As we’re days away from the start of Open City Docs Fest, the documentary festival which screens the success films such as The Act of Killing as well as the work of first-time filmmakers, we thought it fitting to honour the man who made it all happen. Jacob Harbord interviews the festival’s lead programmer Oliver Wright.
Let’s start with an easy one – what’s your favourite film at the festival?
That’s actually a difficult one, since there so many brilliant films. Certainly 12 O’ Clock Boys; Elena is a really beautiful film; The Machine That Makes Everything Disappear is a great portrait of post-Soviet Georgia and the confusion of being in your teens and early twenties.
What made you chose 12 O’ Clock boys as the festival’s opening film?
There’s quite a long process trying to decide what we were going to open with, and deep down I wanted to use this film all along, but it felt quite risky. Previous years we played it safe, to a certain extent, by opening with films coming off the back of other big festivals. With 12 O’ Clock Boys, there’s a definitely a chance it won’t be to everyone’s taste, but it’s fun and has a vitality to it. Of course, it’s a really great city story and, while Open City doesn’t want to be seen as just an urban festival concerned with urban themes, that’s certainly a strong element of what we do. It’s good to have a film talking about urban experiences.
Do you think that choice reflects the festival’s growing confidence?
Absolutely – not that it’s our film, but I wanted to open with a film with we could feel a sense of ownership and exclusivity. I hope it does reflect a growing confidence in what we’re doing and we definitely wouldn’t have done this for the first couple of years. We’ve been really pleased with the reaction so far from those who’ve seen it, everyone seems really enthusiastic.
Great – so, what’s the most important documentary of this year’s festival?
I don’t know about ‘important’ as a term, important for whom? Certainly the most significant documentary, which has had the most impact on people this year, is The Act of Killing. It’s been a long time since anyone’s made a film which provokes such a passionate response and I don’t think anyone’s made a film like that before. It’s a unique approach, it’s horrifying.
You’ve mentioned the importance of stories and a unique approach – what is it you look for in a documentary?

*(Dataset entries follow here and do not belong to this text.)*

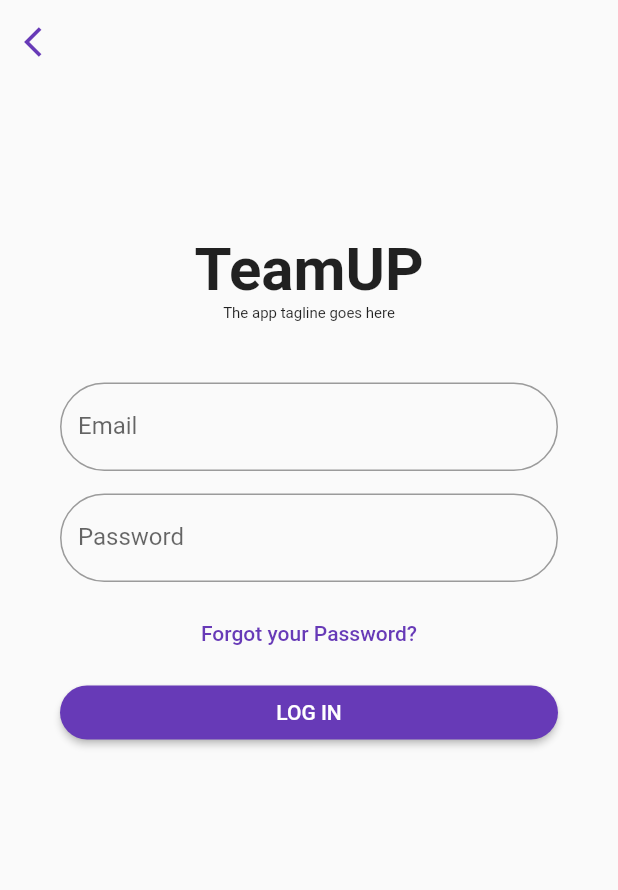
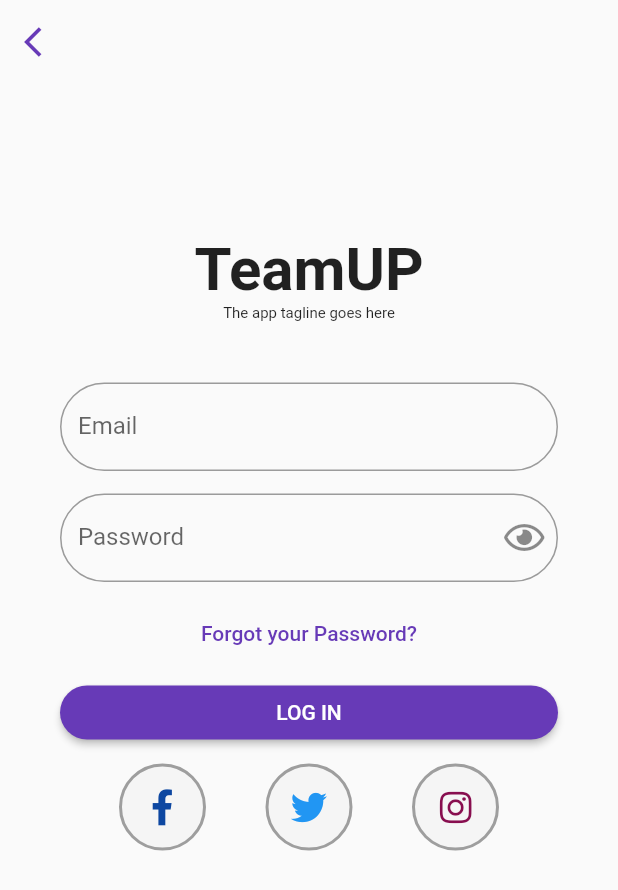
Before and after one commit to nawaly/flutter_project_1, a Flutter app: the screen it shows after launch, after a tap on "LOG IN", on a phone screen of 412 x 824 dp. Shown: the top 890 px of the screen. Run offline on Flutter 3.47's test engine with Material 2 defaults, Android fonts, the phone set to English and light mode, and no system bars; our stand-ins replace font_awesome_flutter.

Commit message:
homepage design

```diff
--- a/lib/App.dart
+++ b/lib/App.dart
@@ -1,4 +1,5 @@
 import 'package:flutter/material.dart';
+import 'package:pt_project_1/views/pages/home_Page.dart';
 import 'package:pt_project_1/views/pages/login_page.dart';
 import 'package:pt_project_1/views/pages/login_screen.dart';
 import 'contants/constant.dart';
@@ -21,6 +22,7 @@ class App extends StatelessWidget {
         loginPage:(BuildContext context) => LoginPage(),
         signUp:(BuildContext context)=> SignUpPage(),
         loginScreen:(BuildContext context)=> LoginScreen(),
+        homepage:(BuildContext context)=> HomePage(),
       } ,
     );
   }
--- a/lib/contants/constant.dart
+++ b/lib/contants/constant.dart
@@ -2,3 +2,4 @@
 const loginPage='/LoginPage';
 const loginScreen='/LoginScreen';
 const signUp='/SignUpPage';
+const homepage='/HomePage';
--- a/lib/views/pages/login_screen.dart
+++ b/lib/views/pages/login_screen.dart
@@ -1,6 +1,22 @@
 import 'package:flutter/material.dart';
+import 'package:font_awesome_flutter/font_awesome_flutter.dart';
+import 'package:pt_project_1/contants/constant.dart';
 
-class LoginScreen extends StatelessWidget {
+class LoginScreen extends StatefulWidget {
+  @override
+  _LoginScreenState createState() => _LoginScreenState();
+}
+
+class _LoginScreenState extends State<LoginScreen> {
+  FocusNode _emailFocusNode = FocusNode();
+  FocusNode _passwordFocusNode = FocusNode();
+  final _signformkey = GlobalKey<FormState>();
+  bool _isObscure = true;
+  // focus nodes grabs input written by user and sends to database
+  TextEditingController _emailTextEditingController = TextEditingController();
+  TextEditingController _passwordTextEditingController =
+      TextEditingController();
+//texteditingcomtroller controls text field to be used somewhere else
   @override
   Widget build(BuildContext context) {
     return Scaffold(
@@ -16,6 +32,7 @@ class LoginScreen extends StatelessWidget {
         ),
         body: SingleChildScrollView(
           child: Form(
+            key: _signformkey,
             child: Column(
               children: <Widget>[
                 SizedBox(
@@ -40,7 +57,15 @@ class LoginScreen extends StatelessWidget {
                   padding: const EdgeInsets.only(
                       left: 40, top: 40, right: 40, bottom: 10),
                   child: TextFormField(
+                    focusNode: _emailFocusNode,
+                    controller: _emailTextEditingController,
                     keyboardType: TextInputType.emailAddress,
+                    validator: (value) {
+                      if (value.isEmpty)
+                        return 'email required';
+                      else
+                        return null;
+                    },
                     decoration: InputDecoration(
                         hintText: 'Email address',
                         labelText: 'Email',
@@ -52,8 +77,28 @@ class LoginScreen extends StatelessWidget {
                   padding: const EdgeInsets.only(
                       left: 40, top: 5, right: 40, bottom: 10),
                   child: TextFormField(
+                    focusNode: _passwordFocusNode,
+                    controller: _passwordTextEditingController,
                     keyboardType: TextInputType.text,
+                    validator: (value) {
+                      if (value.isEmpty)
+                        return 'password required';
+                      else
+                        return null;
+                    },
+                    obscureText: _isObscure,
                     decoration: InputDecoration(
+                        suffixIcon: IconButton(
+                            onPressed: () {
+                              setState(() {
+                                _isObscure = !_isObscure;
+                              });
+
+                              print(_isObscure);
+                            },
+                            icon: Icon(_isObscure
+                                ? FontAwesomeIcons.eye
+                                : FontAwesomeIcons.eyeSlash)),
                         hintText: '*****',
                         labelText: 'Password',
                         border: OutlineInputBorder(
@@ -76,7 +121,12 @@ class LoginScreen extends StatelessWidget {
                         child: RaisedButton(
                           shape: RoundedRectangleBorder(
                               borderRadius: BorderRadius.circular(30)),
-                          onPressed: () {},
+                          onPressed: () {
+
+                            if (_signformkey.currentState.validate())
+                              print(_emailTextEditingController.text);
+                              Navigator.pushReplacementNamed(context, homepage);
+                          },
                           child: Text(
                             'LOG IN',
                             style: TextStyle(color: Colors.white),
@@ -86,6 +136,77 @@ class LoginScreen extends StatelessWidget {
                       ),
                     )
                   ],
+                ),
+                Row(
+                  children: <Widget>[
+                    Expanded(
+                      flex: 1,
+                      child: Align(
+                        alignment: Alignment.centerRight,
+                        child: InkWell(
+                          onTap: () {
+                            print('facebook');
+                          },
+                          child: Container(
+                            child: Icon(
+                              FontAwesomeIcons.facebookF,
+                              color: Colors.blue[900],
+                            ),
+                            padding: EdgeInsets.all(15),
+                            decoration: BoxDecoration(
+                                shape: BoxShape.circle,
+                                color: Colors.grey[100],
+                                border: Border.all(
+                                  width: 2,
+                                  color: Colors.grey,
+                                )),
+                          ),
+                        ),
+                      ),
+                    ),
+                    Expanded(
+                      flex: 1,
+                      child: InkWell(
+                        onTap: () {
+                          print('twitter');
+                        },
+                        child: Container(
+                          child: Icon(
+                            FontAwesomeIcons.twitter,
+                            color: Colors.blue,
+                          ),
+                          padding: EdgeInsets.all(15),
+                          decoration: BoxDecoration(
+                              shape: BoxShape.circle,
+                              color: Colors.grey[100],
+                              border: Border.all(width: 2, color: Colors.grey)),
+                        ),
+                      ),
+                    ),
+                    Expanded(
+                      flex: 1,
+                      child: Align(
+                        alignment: Alignment.centerLeft,
+                        child: InkWell(
+                          onTap: () {
+                            print('instagram');
+                          },
+                          child: Container(
+                            child: Icon(
+                              FontAwesomeIcons.instagram,
+                              color: Colors.pink[900],
+                            ),
+                            padding: EdgeInsets.all(15),
+                            decoration: BoxDecoration(
+                                shape: BoxShape.circle,
+                                color: Colors.grey[100],
+                                border:
+                                    Border.all(width: 2, color: Colors.grey)),
+                          ),
+                        ),
+                      ),
+                    ),
+                  ],
                 )
               ],
             ),
--- a/pubspec.yaml
+++ b/pubspec.yaml
@@ -23,7 +23,7 @@ dependencies:
   # The following adds the Cupertino Icons font to your application.
   # Use with the CupertinoIcons class for iOS style icons.
   cupertino_icons: ^0.1.2
-
+  font_awesome_flutter: ^8.5.0
 dev_dependencies:
   flutter_test:
     sdk: flutter
```
Also changed, not shown: lib/views/pages/home_Page.dart (added, +22 -0 lines), lib/views/pages/sign_up.dart (line endings or trailing spaces), pubspec.lock.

Personally, it’s the meeting of content and form, where the content is inherently interesting and it has a distinct treatment. I look for films that seem deliberate and where it feels the filmmaker is really in control of their craft, that the film wasn’t an accident. Even though there’s a lot of chance involved in documentary and you want to allow for that, you get the feeling they’ve made the film they set out to.
What about public audiences, what do they want from a documentary?
I’d say that different audiences want different things. Good stories; new stories; experience aspects of the world they wouldn’t otherwise. I hope there are sections of our audience who are interested in documentary as a form and in seeing aesthetic and formal turns. I think our program is quite progressive this year and there are strong films for those looking for something new.
How do you decide what themes you’re going to have?
We know some of them from the very beginning of the festival when we sit down for our initial discussions. That’s what we did with the hybrid forms, since there are a lot of interesting films recently mixing techniques from fictional film-making and performance art, so we wanted to put together a program for that. For others, such as our films about access to energy, we recognised there was a strong group of films and decided to show them together. It’s a blend of being decided well in advance, and being led by the submissions.
How do you see your role as a programmer?
With it being a public festival, the purpose is really to find great films and hope that people come and watch them. I don’t want to sound pretentious, but I hope that we open up people’s understanding of what documentary is and what it can be. Broadcast documentaries, although some are very good, tend to stick with certain parameters and documentary can obviously be an extremely creative and exciting medium. Showing films that widen our ideas about what documentaries are- that’s what I’d like to do with this festival.
Open City Docs Festival will be on in various London locations from 21-24 June. To buy tickets and find out more, please visit the festival’s website.